» **Excerpted data**:
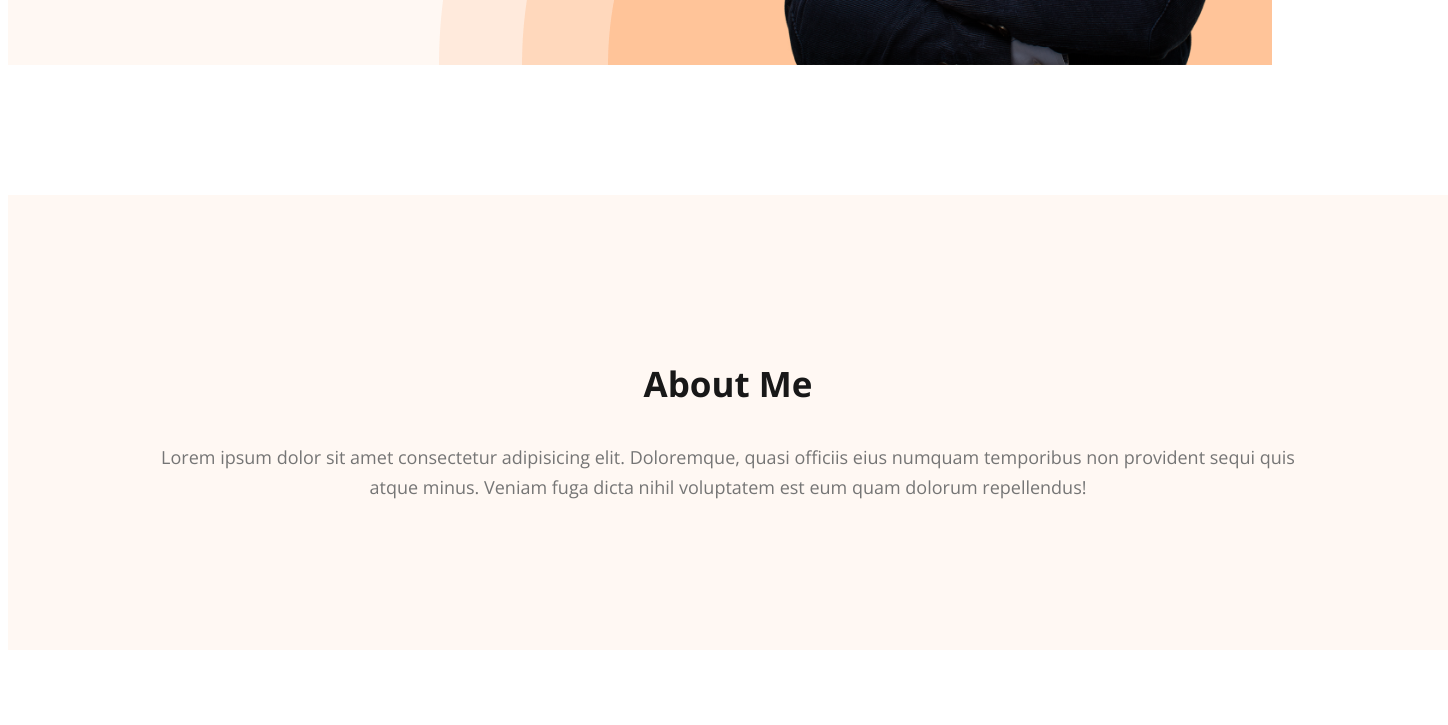
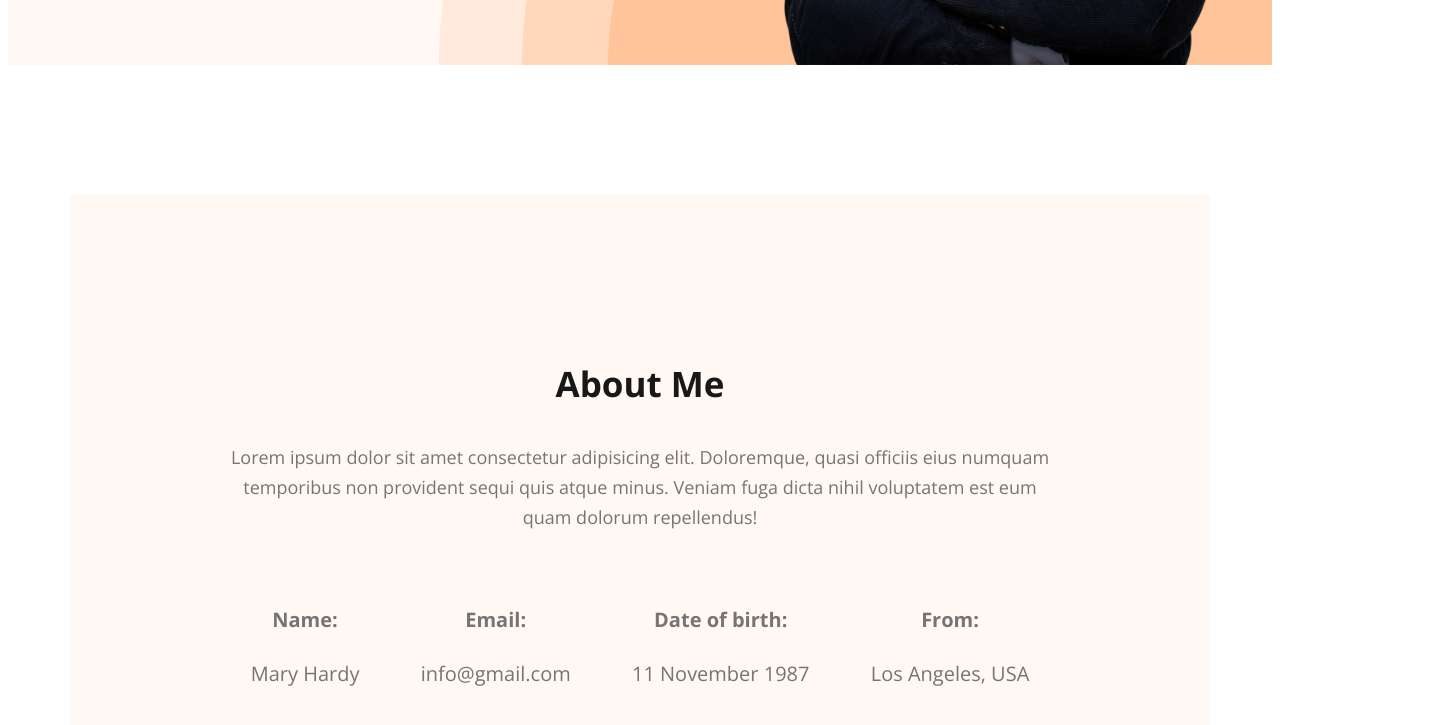
Before and after one commit to aklimaakhter/webdeveloper-portfolio, a plain HTML site: page index.html in a window 1280 px wide. Shown: the part 703-1428 px from the top of the page, 1448 px wide, since content can reach past the window. Drawn offline with nearby package versions, Linux system fonts and the light colour scheme.

Commit message:
about information added

```diff
--- a/index.html
+++ b/index.html
@@ -40,6 +40,26 @@
             <p class="section-description">
                 Lorem ipsum dolor sit amet consectetur adipisicing elit. Doloremque, quasi officiis eius numquam temporibus non provident sequi quis atque minus. Veniam fuga dicta nihil voluptatem est eum quam dolorum repellendus!
             </p>
+            <div class="about-info-container">
+                <div class="about-info">
+                    <h4 class="info-title">Name:</h4>
+                    <p class="info-description">
+                        Mary Hardy </p>
+                </div>
+                <div class="about-info">
+                    <h4 class="info-title">Email:</h4>
+                    <p class="info-description">info@gmail.com </p>
+                </div>
+                <div class="about-info">
+                    <h4 class="info-title">Date of birth:</h4>
+
+                    <p class="info-description">11 November 1987</p>
+                </div>
+                <div class="about-info">
+                    <h4 class="info-title">From: </h4>
+                    <p class="info-description">Los Angeles, USA</p>
+                </div>
+            </div>
         </section>
     </main>
     <footer>
--- a/styles/portfoli.css
+++ b/styles/portfoli.css
@@ -32,6 +32,11 @@ body {
     font-size: 18px;
     font-weight: 400;
     line-height: 30px;
+}
+
+main {
+    max-width: 1140px;
+    margin: 0 auto;
 }
 
 /* Nav related styles */
@@ -113,5 +118,20 @@ nav a {
     padding: 130px 150px;
     background-color: #FFF8F3;
     margin: 130px 0;
-    width: 1140px;
+
 }
+
+.about-info-container {
+    display: flex;
+    justify-content: space-around;
+}
+
+.about-info {
+    text-align: center;
+    color: #757575;
+    text-align: center;
+    font-size: 20px;
+    font-weight: 400;
+    margin: 30px 30px 0 30px;
+
+}
```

» **Instructions for the task**:
All of the material goes into the answer exactly as it stands, except for the pictures.

» **Answer space**:
Before and after one commit to aklimaakhter/webdeveloper-portfolio, a plain HTML site: page index.html in a window 1280 px wide. Shown: the part 703-1428 px from the top of the page, 1448 px wide, since content can reach past the window. Drawn offline with nearby package versions, Linux system fonts and the light colour scheme.

Commit message:
about information added

```diff
--- a/index.html
+++ b/index.html
@@ -40,6 +40,26 @@
             <p class="section-description">
                 Lorem ipsum dolor sit amet consectetur adipisicing elit. Doloremque, quasi officiis eius numquam temporibus non provident sequi quis atque minus. Veniam fuga dicta nihil voluptatem est eum quam dolorum repellendus!
             </p>
+            <div class="about-info-container">
+                <div class="about-info">
+                    <h4 class="info-title">Name:</h4>
+                    <p class="info-description">
+                        Mary Hardy </p>
+                </div>
+                <div class="about-info">
+                    <h4 class="info-title">Email:</h4>
+                    <p class="info-description">info@gmail.com </p>
+                </div>
+                <div class="about-info">
+                    <h4 class="info-title">Date of birth:</h4>
+
+                    <p class="info-description">11 November 1987</p>
+                </div>
+                <div class="about-info">
+                    <h4 class="info-title">From: </h4>
+                    <p class="info-description">Los Angeles, USA</p>
+                </div>
+            </div>
         </section>
     </main>
     <footer>
--- a/styles/portfoli.css
+++ b/styles/portfoli.css
@@ -32,6 +32,11 @@ body {
     font-size: 18px;
     font-weight: 400;
     line-height: 30px;
+}
+
+main {
+    max-width: 1140px;
+    margin: 0 auto;
 }
 
 /* Nav related styles */
@@ -113,5 +118,20 @@ nav a {
     padding: 130px 150px;
     background-color: #FFF8F3;
     margin: 130px 0;
-    width: 1140px;
+
 }
+
+.about-info-container {
+    display: flex;
+    justify-content: space-around;
+}
+
+.about-info {
+    text-align: center;
+    color: #757575;
+    text-align: center;
+    font-size: 20px;
+    font-weight: 400;
+    margin: 30px 30px 0 30px;
+
+}
```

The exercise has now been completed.